  • The Cribs held a four day residency at Gorilla as part of their Cribsmas tour
  • Melissa Svensen caught them on the second date

There’s a tendency to unfairly lump The Cribs in with the ‘landfill indie’ of the mid-noughties – a Guardian article earlier this year mentioned in them in the same vein as The Wombats and The View, as a sort of comeback act, when they announced a tour to celebrate the ten-year anniversary of Men’s Needs, Women’s Needs, Whatever. Yet as the release of their seventh studio album 24-7 Rock Star Shit in July, as well as the return of their Cribsmas tour seeing them sell out residencies in Glasgow, Manchester, Leeds and London, proves the Jarman brothers are, in fact, well and truly in their prime.

Heading to Gorilla for the second date of the Manchester residency, it was impossible to know what to expect. With rotating support acts – the 9th saw Chester-based newcomers Peaness take the first slot, followed by Newcastle’s Demob Happy – that prove the Cribs’ sublime taste in new music, as well as no planned setlists, they ensured no two dates on the Cribsmas tour would be the same, and it made for a show which, rather than chaotic which you would expect from a lack of plan, proved the band’s dedication and love for their own records, and for playing live.

It proved their fans’ dedication, too. There’s a certain breed of Cribs fan – one I naively thought I may have been with my vague knowledge of their b-sides – who possess a dedication far beyond anything I’ve seen; who know the words to every song, be they old, firm favourites, new offerings or forgotten gems, and sing along with reckless abandon to all of them. It seemed The Cribs knew that Cribsmas is for this breed of fans, and the setlist certainly wasn’t made for those who dabble in The Cribs. With the likes of ‘Confident Men,’ and ‘Hari Kari’ making an appearance, for the first time in 4 and 3 years respectively, it was a setlist made for those who’ve been there for a while – who know the back catalogue.

There’s something odd about a setlist where it’s all to play for. Usually when a band don’t play your favourite it’s excusable, forgivable since they never do. When it could be anything, however, it feels like a personal attack when they don’t play that track you’ve been dying to witness live; and when they do play it, it feels even more special. It’s hard not to sound like a gushing fan (perhaps it’s easier to just accept that I am) but as the Jarman brothers stood on a stage covered in fairy lights singing ‘Leather Jacket Love Song,’ Gorilla felt like an incredibly special place to be.

There was an energy, too.
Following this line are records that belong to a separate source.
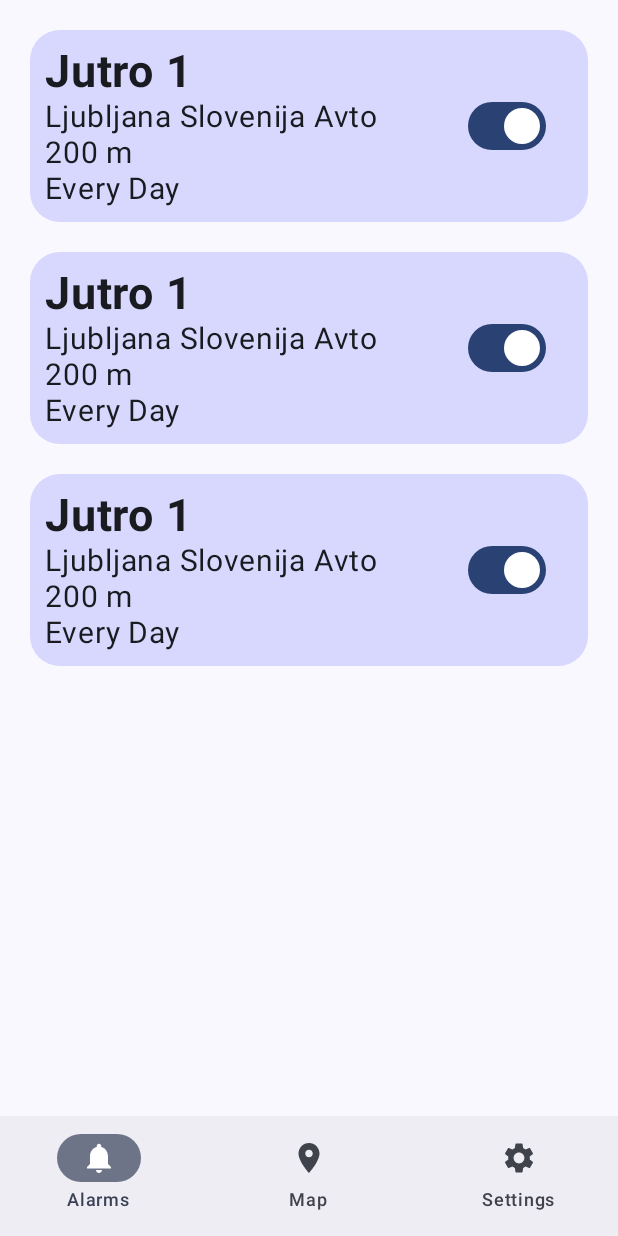
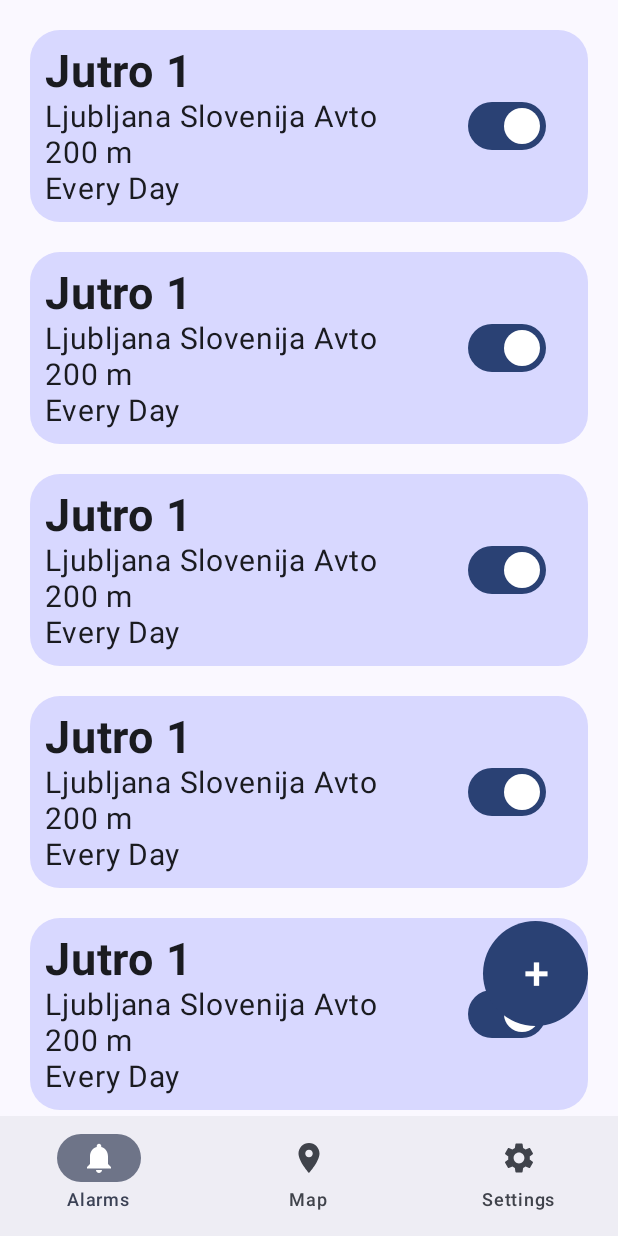
Before and after one commit to zorkomaj/Alarm_App, an Android app built with Jetpack Compose: the screen it shows after launch (MainActivity), on a phone screen of 412 x 824 dp. Run offline under Robolectric (Android 15) with nearby library versions, the phone set to English and light mode, and no system bars.

Commit message:
Added a lot of stuff

```diff
--- a/app/src/main/java/com/example/alarm_app/MainScreen.kt
+++ b/app/src/main/java/com/example/alarm_app/MainScreen.kt
@@ -62,7 +62,7 @@ fun MainScreen(modifier: Modifier = Modifier, context: Context) {
 @Composable
 fun ContentScreen(modifier: Modifier = Modifier, selectedIndex: Int, context: Context) {
     when (selectedIndex) {
-        0 -> AlarmsScreen()
+        0 -> AlarmsScreen(context = context)
         1 -> MapScreen(context = context)
         2 -> SettingsScreen()
     }
--- a/app/src/main/java/com/example/alarm_app/data/AlarmListData.kt
+++ b/app/src/main/java/com/example/alarm_app/data/AlarmListData.kt
@@ -6,4 +6,13 @@ val alarmList: List<AlarmList> = listOf( //fake history data
     AlarmList("Jutro 1", "Ljubljana Slovenija Avto", 200, "Every Day", true),
     AlarmList("Jutro 1", "Ljubljana Slovenija Avto", 200, "Every Day", true),
     AlarmList("Jutro 1", "Ljubljana Slovenija Avto", 200, "Every Day", true),
+    AlarmList("Jutro 1", "Ljubljana Slovenija Avto", 200, "Every Day", true),
+    AlarmList("Jutro 1", "Ljubljana Slovenija Avto", 200, "Every Day", true),
+    AlarmList("Jutro 1", "Ljubljana Slovenija Avto", 200, "Every Day", true),
+    AlarmList("Jutro 1", "Ljubljana Slovenija Avto", 200, "Every Day", true),
+    AlarmList("Jutro 1", "Ljubljana Slovenija Avto", 200, "Every Day", true),
+    AlarmList("Jutro 1", "Ljubljana Slovenija Avto", 200, "Every Day", true),
+    AlarmList("Jutro 1", "Ljubljana Slovenija Avto", 200, "Every Day", true),
+    AlarmList("Jutro 1", "Ljubljana Slovenija Avto", 200, "Every Day", true),
+    AlarmList("Jutro 1", "Ljubljana Slovenija Avto", 200, "Every Day", true),
 )
--- a/app/src/main/java/com/example/alarm_app/ui/AlarmsScreen.kt
+++ b/app/src/main/java/com/example/alarm_app/ui/AlarmsScreen.kt
@@ -1,8 +1,11 @@
 package com.example.alarm_app.ui
 
+import android.content.Context
+import android.util.Log
 import androidx.compose.foundation.background
 import androidx.compose.foundation.border
 import androidx.compose.foundation.layout.Arrangement
+import androidx.compose.foundation.layout.Box
 import androidx.compose.foundation.layout.Column
 import androidx.compose.foundation.layout.Row
 import androidx.compose.foundation.layout.Spacer
@@ -10,6 +13,7 @@ import androidx.compose.foundation.layout.fillMaxSize
 import androidx.compose.foundation.layout.fillMaxWidth
 import androidx.compose.foundation.layout.height
 import androidx.compose.foundation.layout.padding
+import androidx.compose.foundation.layout.width
 import androidx.compose.foundation.lazy.LazyColumn
 import androidx.compose.material3.Switch
 import androidx.compose.material3.Text
@@ -28,7 +32,15 @@ import androidx.compose.foundation.shape.RoundedCornerShape
 import androidx.compose.material3.Button
 import androidx.compose.ui.draw.clip
 import androidx.compose.ui.graphics.Color
+import androidx.compose.ui.text.style.TextAlign
+import com.example.alarm_app.data.DatabaseModule
+import com.example.alarm_app.data.MapData
 import com.example.alarm_app.data.alarmList
+import kotlinx.coroutines.CoroutineScope
+import kotlinx.coroutines.Dispatchers
+import kotlinx.coroutines.GlobalScope
+import kotlinx.coroutines.async
+import kotlinx.coroutines.launch
 
 data class AlarmList(val name: String, val location: String,
                         val radius: Int, val repetitions: String,
@@ -36,15 +48,19 @@ data class AlarmList(val name: String, val location: String,
 
 
 @Composable
-fun AlarmsScreen(modifier: Modifier = Modifier) {
+fun AlarmsScreen(context: Context, modifier: Modifier = Modifier) {
+    val openAddAlarmDialog = remember { mutableStateOf(false) }
+
     //Button(onClick = {}) { }
-    LazyColumn (
+    Box(modifier = modifier.fillMaxSize(),
+        ) {
+        LazyColumn(
             modifier = modifier.fillMaxSize(),
             //verticalArrangement = Arrangement.Center,
             //horizontalAlignment = Alignment.CenterHorizontally,
         ) {
             items(alarmList) { currentAlarm ->
-            Alarm (
+                Alarm(
                     name = currentAlarm.name,
                     location = currentAlarm.location,
                     radius = currentAlarm.radius,
@@ -54,6 +70,32 @@ fun AlarmsScreen(modifier: Modifier = Modifier) {
                 //Spacer(modifier = Modifier.height(5.dp))
             }
 
+        }
+
+
+        Button(onClick = {
+            openAddAlarmDialog.value = !openAddAlarmDialog.value}, modifier =
+        Modifier
+            .align(Alignment.BottomEnd)
+            .padding(0.dp, 0.dp, 20.dp, 140.dp)
+            .width(70.dp)
+            .height(70.dp)) {
+            Text(text = "+", fontSize = 30.sp, textAlign = TextAlign.Center)
+
+        }
+
+        when {
+            openAddAlarmDialog.value -> {
+                AddAlarmDialog(
+                    context = context,
+                    onDismissRequest = { openAddAlarmDialog.value = false },
+                    onConfirmation = {
+                        openAddAlarmDialog.value = false
+                        println("Confirmation registered") // Add logic here to handle confirmation.
+                    },
+                )
+            }
+        }
     }
 }
 
@@ -69,7 +111,6 @@ fun Alarm(modifier: Modifier = Modifier,
 
     Row (
         Modifier
-            //.padding(20.dp)
             .padding(20.dp, 20.dp, 20.dp, 0.dp)
             .background(color = Color(0xd1d1d1ff), shape = RoundedCornerShape(20.dp))
             .fillMaxWidth(),
```
Also changed, not shown: app/src/main/java/com/example/alarm_app/ui/AddAlarmPopup.kt (added, +267 -0 lines). Lines whose indentation alone changed are shown as unchanged.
An energy perhaps ill-advised for a band just six dates into a 16-date tour, but one that was matched, if not surpassed, by the crowd and one that made the show truly electric.

Gushing aside, as The Cribs stormed through a haphazard show (in theory but not delivery), featuring tracks from all seven album, including this year’s 24-7 Rock Star Shit which was recorded completely raw in just five days, they proved their punk ethos and that, in 2017, they’re just as relevant, if not more so, than in 2005.